In my opinion the best two elements of Server Fault (and the
reasons I registered as a user in
fact) are the overwhelming sense of
friendliness and willingness to help.
I have registered on many internet
forums in the past, and posting as a
newbie I was often put down in some
way by someone who had a high post
count and was thus "more important"
than me. My first posts were usually
disagreed with and I wasn't made to
feel particularly welcome. Here at
Server Fault, I "lurked" for a while
so I could get a feel for the place,
and was bowled over by the sense of
community and real friendliness, even
by the high rep users (who on forums
I'd experienced in the past I would
generally consider to be jerks). When
I had a problem I couldn't figure out,
I was confident that when I posted it
on Server Fault I would be met with
some friendly and awesome answers by
some incredibly clever people.
As a moderator, I would continue to
encourage this friendly behaviour and
try to make Server Fault a better
place by removing the "noise" posts we
get (non-answers and spam). I want
Server Fault to be the place for
people in our profession to go to
share their knowledge, and in my
efforts to remove all the noise I hope
to encourage even more professionals
to join and participate.
As mentioned by the other candidates, we do seem to have a
problem with inappropriate comments.
It's not a major problem, but a
problem that needs to be addressed
nonetheless. I am certainly not
playing totally innocent here - I have
posted the odd snarky comment at the
end of a long and hard day, but I
usually deleted them after a few hours
when I'd cooled down. I have since
realised that such grumpy comments are
unacceptable, and as a moderator I
would work to remove such comments
that poke fun at people or don't
really add anything to the discussion.
I would give gentle reminders of what
comments are designed for, as people
seeing a moderator discouraging
something will be less inclined to do
Another problem is we can be very
quick to jump on the close button. We
need to figure out what the original
poster really wants and try and edit
the question to fit. Bad English and
grammar can easily be fixed with an
edit, and can really salvage a
potentially good question.
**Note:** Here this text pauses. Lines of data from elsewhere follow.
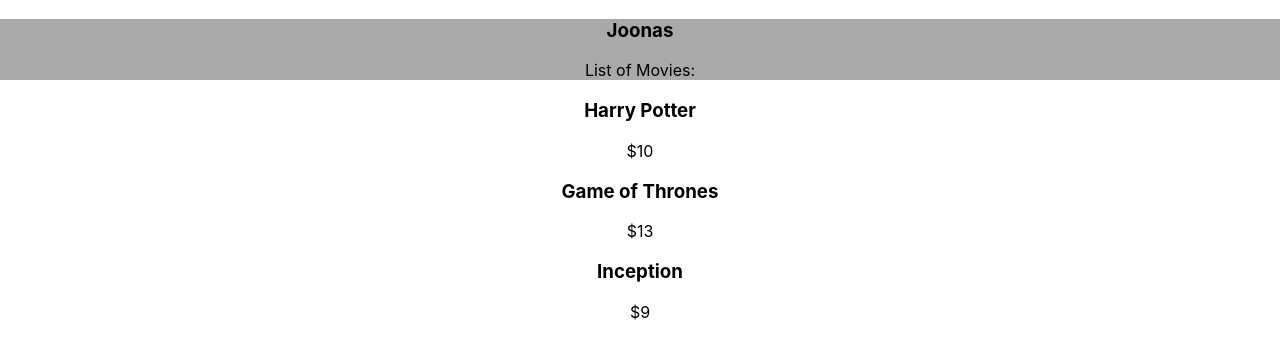
Repository: SubmergedSnake/react-usecontext
Page: /
The author's editor kept a copy of each file at every save. The page is drawn from the files as they stood at one save, then again after the next save.
The browser window is 1280 px wide. The pictures show the whole page.
The project was rebuilt for these pictures with package versions that can differ from the ones it lists, and the page was loaded fresh each time.

Above is the page before, as saved 2020-11-21 18:30:21.

After the next save:
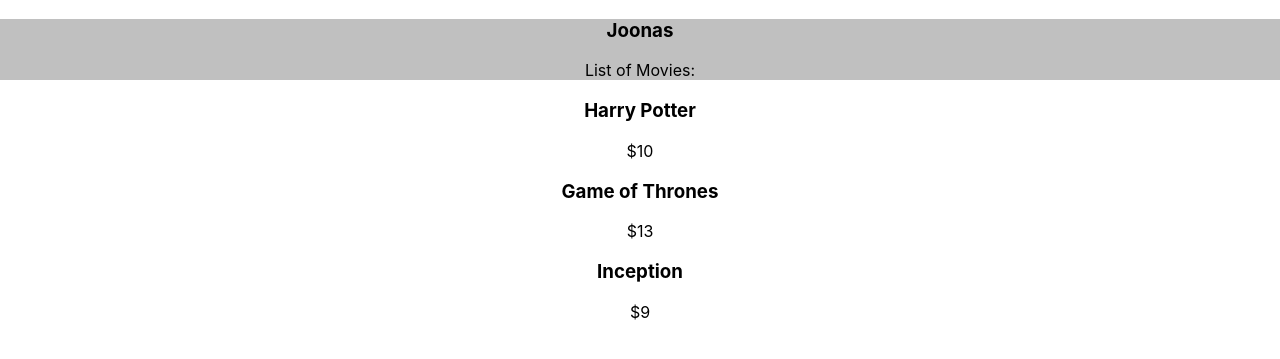
Saved 8 s later.
--- a/src/Nav.js
+++ b/src/Nav.js
@@ -1,7 +1,7 @@
 import React from 'react';
 
 const navStyle = {
-    background: 'darkgrey',
+    background: 'silver',
   };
I have
recently started to do this to poor
questions that I see, and as a
moderator I would continue this trend.
Again, people seeing a moderator do
this might be more encouraged to do it
themselves, or at least not go
straight for the close button and try
and figure out what the question asker